> [Your instructions]
Return every entry below exactly as written, minus the pictures.

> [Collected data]
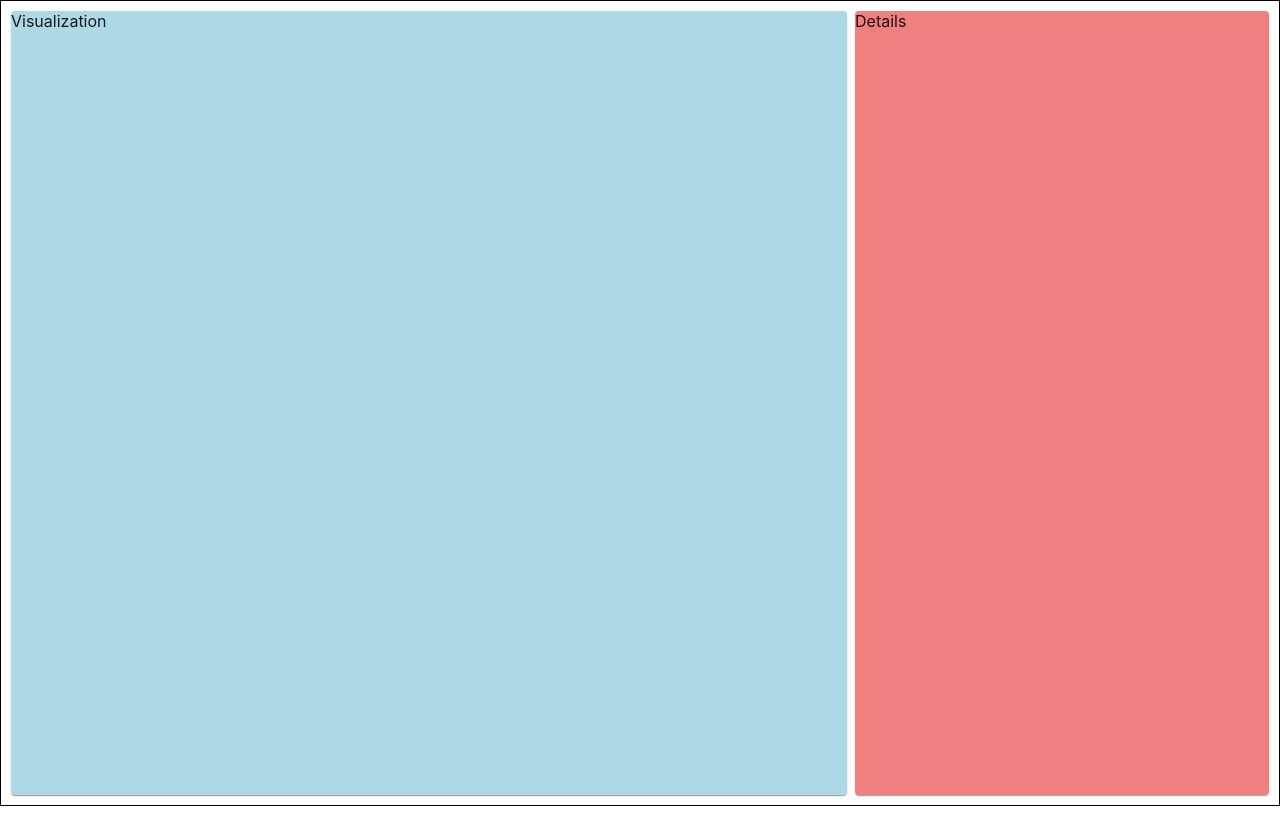
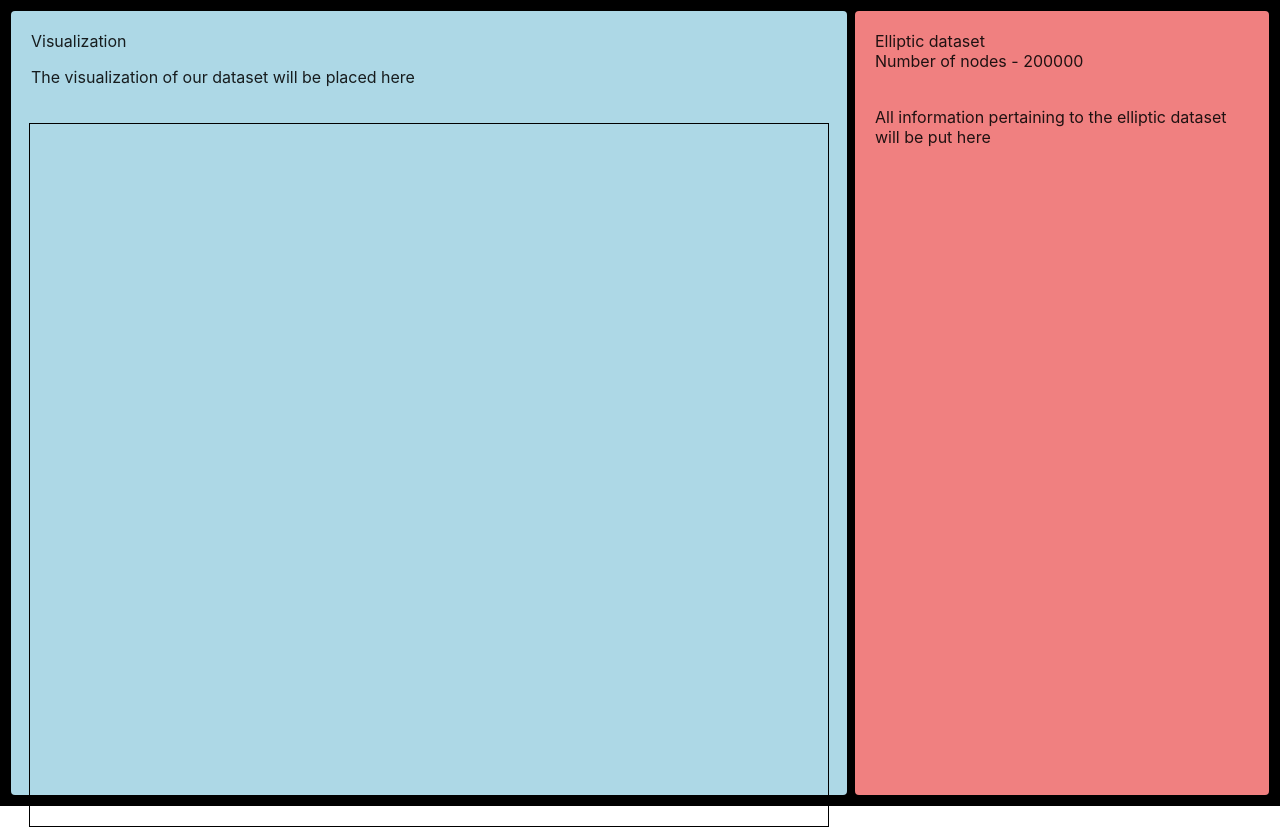
Before and after one commit to sharzy720/capstone22_23, a React (Create React App) app: page / in a window 1280 px wide. Before the commit the page ends 806 px from the top, so only its background shows below. Built offline with nearby package versions, Linux system fonts and the light colour scheme.

Commit message:
Replaced the 2 sections with their own components for easier changes later

```diff
--- a/src/App.js
+++ b/src/App.js
@@ -1,23 +1,26 @@
 
 import React from 'react'
 import Grid from '@mui/material/Grid'
-import {Paper, Container} from "@mui/material";
+import DetailsPanel from "./components/DetailsPanel";
+import VisualizationPanel from "./components/VisualizationPanel";
 
 //TODO get container to have no extra spacing around it
 
 const App = () => {
   return (
-      <div style={{border: "black 1px solid"}}>
-          <Grid container spacing={1} style={{padding: "10px"}}>
+      <div style={{border: "black 1px solid", backgroundColor: "black"}}>
+          <Grid
+              container
+              direction={"row"}
+              spacing={{ md: 1, xl: 2}}
+              style={{padding: "10px"}}>
+
               <Grid item md={8}>
-                  <Paper style={{backgroundColor: "lightblue", height: "98vh"}}>
-                      Visualization
-                  </Paper>
+                  <VisualizationPanel/>
+
               </Grid>
               <Grid item md={4}>
-                  <Paper style={{backgroundColor: "lightcoral", height: "98vh"}}>
-                      Details
-                  </Paper>
+                  <DetailsPanel/>
 
               </Grid>
           </Grid>
```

> [Response to this exercise]
Before and after one commit to sharzy720/capstone22_23, a React (Create React App) app: page / in a window 1280 px wide. Before the commit the page ends 806 px from the top, so only its background shows below. Built offline with nearby package versions, Linux system fonts and the light colour scheme.

Commit message:
Replaced the 2 sections with their own components for easier changes later

```diff
--- a/src/App.js
+++ b/src/App.js
@@ -1,23 +1,26 @@
 
 import React from 'react'
 import Grid from '@mui/material/Grid'
-import {Paper, Container} from "@mui/material";
+import DetailsPanel from "./components/DetailsPanel";
+import VisualizationPanel from "./components/VisualizationPanel";
 
 //TODO get container to have no extra spacing around it
 
 const App = () => {
   return (
-      <div style={{border: "black 1px solid"}}>
-          <Grid container spacing={1} style={{padding: "10px"}}>
+      <div style={{border: "black 1px solid", backgroundColor: "black"}}>
+          <Grid
+              container
+              direction={"row"}
+              spacing={{ md: 1, xl: 2}}
+              style={{padding: "10px"}}>
+
               <Grid item md={8}>
-                  <Paper style={{backgroundColor: "lightblue", height: "98vh"}}>
-                      Visualization
-                  </Paper>
+                  <VisualizationPanel/>
+
               </Grid>
               <Grid item md={4}>
-                  <Paper style={{backgroundColor: "lightcoral", height: "98vh"}}>
-                      Details
-                  </Paper>
+                  <DetailsPanel/>
 
               </Grid>
           </Grid>
```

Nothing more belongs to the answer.